▸ DIRECTIONS: While reading through the material below, copy each line that holds the word "foreground".

▸ EXERCISE DATA:
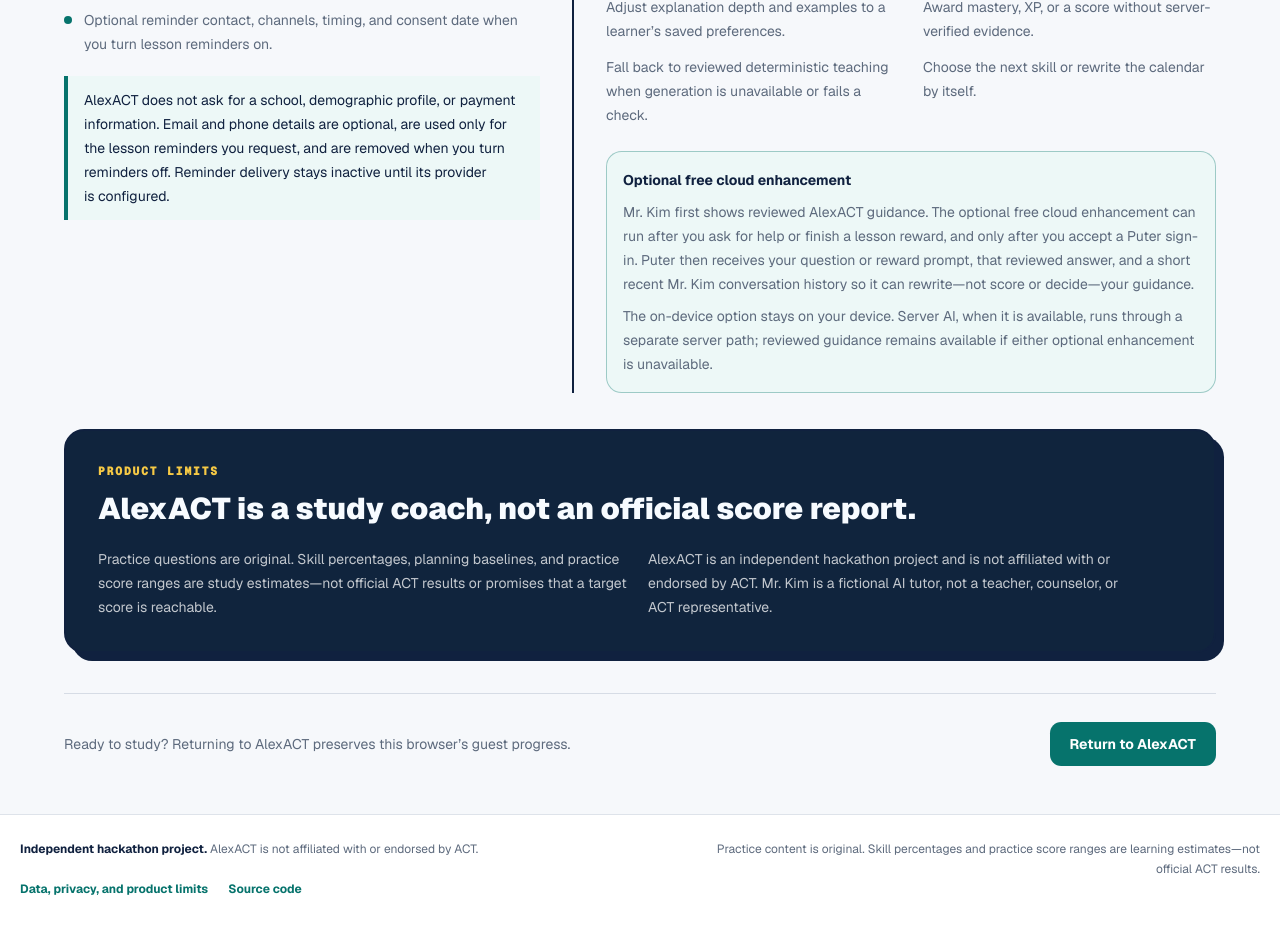
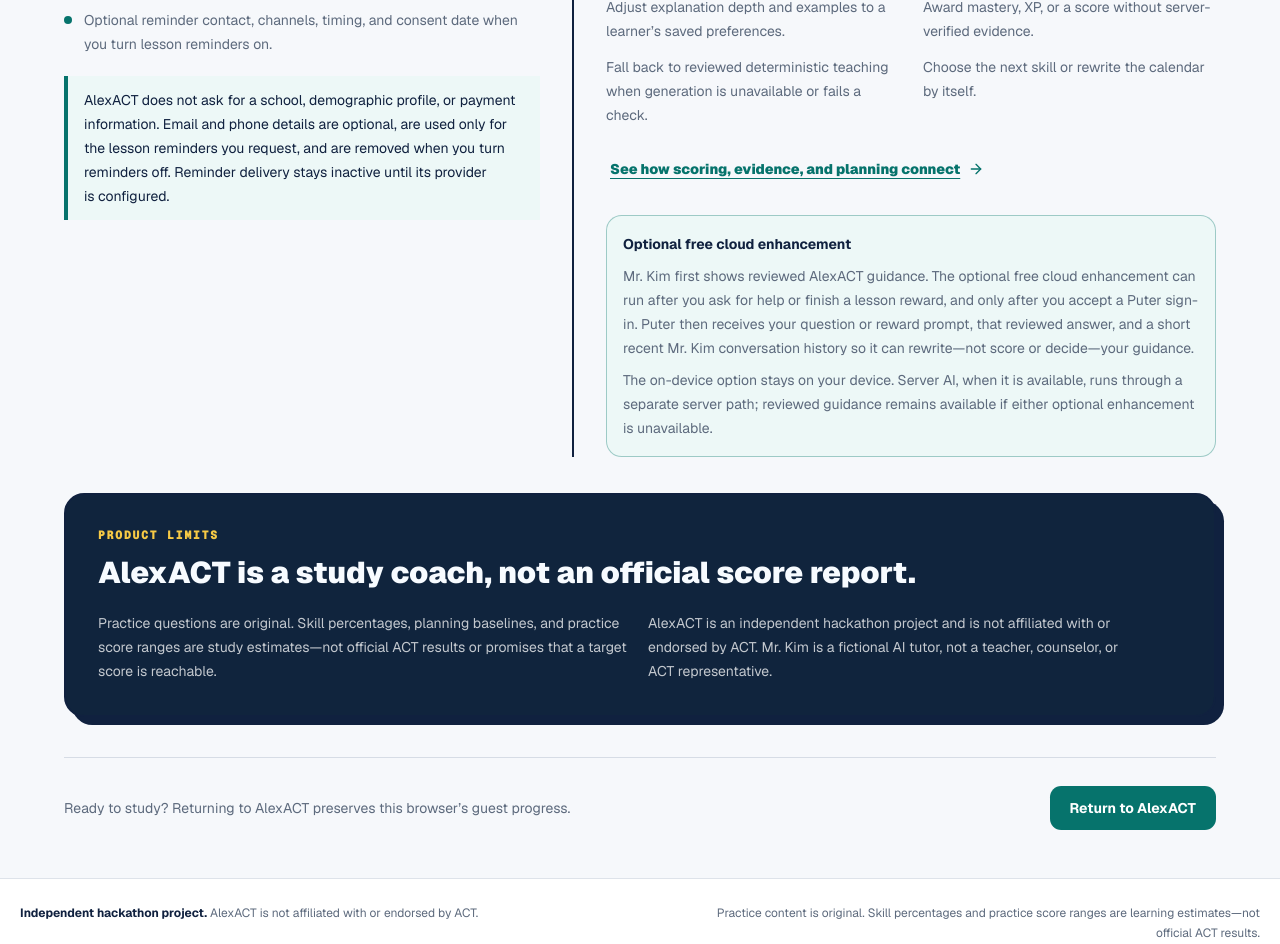
Before and after one commit to Hvcvvbjj/act-tutor--Prelim-My-Version, a Next.js app in the folder apps/web/: page /trust in a window 1280 px wide. Shown: the part 983-1927 px from the top of the page. Built offline with nearby package versions, Linux system fonts and the light colour scheme; no server answers.

Commit message:
fix: connect trust center to proof explainer

```diff
--- a/apps/web/app/trust/page.tsx
+++ b/apps/web/app/trust/page.tsx
@@ -2,6 +2,7 @@
 import Link from "next/link"
 import {
   ArrowLeftIcon,
+  ArrowRightIcon,
   BotIcon,
   DownloadIcon,
   KeyRoundIcon,
@@ -168,6 +169,13 @@
                 </ul>
               </div>
             </div>
+            <Link
+              href="/how-scout-works"
+              className="mt-5 inline-flex min-h-11 items-center gap-2 rounded-lg px-1 text-sm font-black text-primary underline underline-offset-4 focus-visible:ring-3 focus-visible:ring-ring/40 focus-visible:outline-none"
+            >
+              See how scoring, evidence, and planning connect
+              <ArrowRightIcon className="size-4" aria-hidden="true" />
+            </Link>
             <div className="mt-6 rounded-xl border border-primary/35 bg-[var(--info-surface)] p-4 text-sm leading-6 text-muted-foreground">
               <h3 className="font-bold text-foreground">
                 Optional free cloud enhancement
```
Also changed, not shown: 2 other files (tests, documents, lock files or other folders).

▸ ANSWER TO THE PROBLEM:
             <div className="mt-6 rounded-xl border border-primary/35 bg-[var(--info-surface)] p-4 text-sm leading-6 text-muted-foreground">
               <h3 className="font-bold text-foreground">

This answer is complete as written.